I always know this, but I struggle with the middle. Still, as a learning tool, it’s vital. If you know where it starts, you can, uhm, you know, start, and if you know where the story is going, where it will end, you can throw things at the characters that prevent them from getting there. Until they do. The end.

#8 Then you write.

Seriously.

So he began with an idea.

What if someone hacked into his minecraft account and destroyed his valuable supply of diamonds, blocks of gold and stacks of ender pearls?

He worked on his characters, the good guys, Florence and Flo. He worked on his bad guys who had made a fatal mistake of leaving a small electronic trail F&F could follow and exact revenge.

He knew where he wanted to start, he used a few ‘feeling’ words, and he wrote a pretty damn good story.

It is here if you want to read it.

Nothing like a good minecraft story

Nothing like a good minecraft story

FLOYD AND FLORENCE’S MINECRAFT ADVENTURE

This is a story about how 2 cousins named Floyd and Florence helped the police capture Henry and Jerry. They are wanted all over canada for major robberies. Floyd is 15 and Florence is 12. Floyd is an expert minecrafter and Florence is a noob at the game. Florence is staying for the summer break at Floyds house.

 Floyd helped Florence make a tree house. Florence learned how to place a block, how to hit, how to move, how to mine and how to craft. Together they created a giant castle with a moat.They have 3 double chests full of diamond blocks. These are super hard to get.

One night when Floyd is out with Florence at mc donalds, SOMEONE BROKE IN TO Floyds back door and went straight after the computer. They put it in their bag and they left. Henry and Jerry (the bad guys) hacked into Floyds computer and got on their server. They destroyed Floyd and Florence’s castle but they accidently left a sign there saying where their campsite is on the server. Floyd and Florence were very upset at first but then remembered that they had a backup laptop hidden in the basement.

While Florence is asleep Floyd goes on to the backup computer and gets the server. He follows the sign Henry and Jerry put there and he finds their camp site and gets their stuff back. Floyd sets up a trap at the camp site so when they go in their big main shack it will blow up. The trap is also a virus. It tells the police where they live.

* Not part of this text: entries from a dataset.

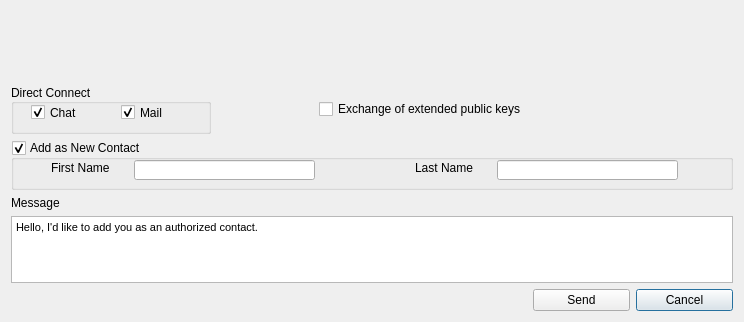
InvictusInnovations/keyhotee, file AddressBook/RequestAuthorization.ui: the form before one commit.
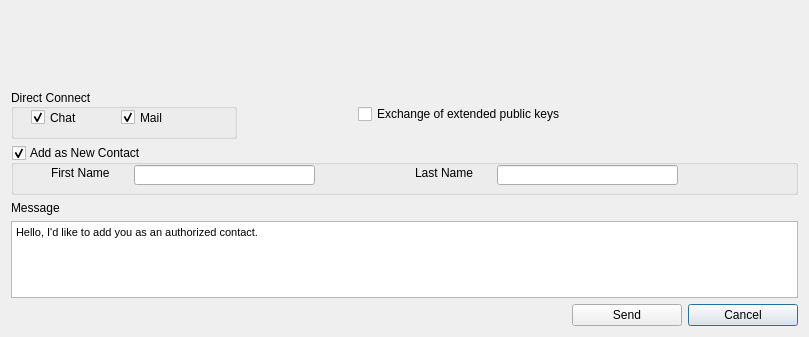
The form after the commit. Custom widgets are drawn as their Qt base class.

Commit message: [GS] Contact Authorization #252 - in progress... 38%

```diff
--- a/AddressBook/RequestAuthorization.ui
+++ b/AddressBook/RequestAuthorization.ui
@@ -9,14 +9,14 @@
    <rect>
     <x>0</x>
     <y>0</y>
-    <width>744</width>
-    <height>322</height>
+    <width>809</width>
+    <height>337</height>
    </rect>
   </property>
   <property name="minimumSize">
    <size>
     <width>0</width>
-    <height>50</height>
+    <height>330</height>
    </size>
   </property>
   <property name="windowTitle">
@@ -179,6 +179,11 @@
         <height>20</height>
        </rect>
       </property>
+      <property name="font">
+       <font>
+        <pointsize>10</pointsize>
+       </font>
+      </property>
      </widget>
      <widget class="QLabel" name="label">
       <property name="geometry">
@@ -215,6 +220,11 @@
         <height>20</height>
        </rect>
       </property>
+      <property name="font">
+       <font>
+        <pointsize>10</pointsize>
+       </font>
+      </property>
      </widget>
     </widget>
    </item>
@@ -223,7 +233,7 @@
      <property name="minimumSize">
       <size>
        <width>0</width>
-       <height>70</height>
+       <height>72</height>
       </size>
      </property>
     </widget>
```
The commit also changes 10 other files.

When the police get to Henry and Jerry’s they arrest them. They find $3,000,000 worth of stolen things. Floyd and Florence get rewarded $1,000,000 and really good laptops. Floyd and Florence bought a lot of NERF GUNS and video games. Their parents let them play Minecraft any time they wanted.

the end

I was so proud of him. The ending even made me laugh.

It’s amazing what your children can teach you. In this case, it was to remember, at the end of the day, a story is pretty simple (and writing one can even be fun!)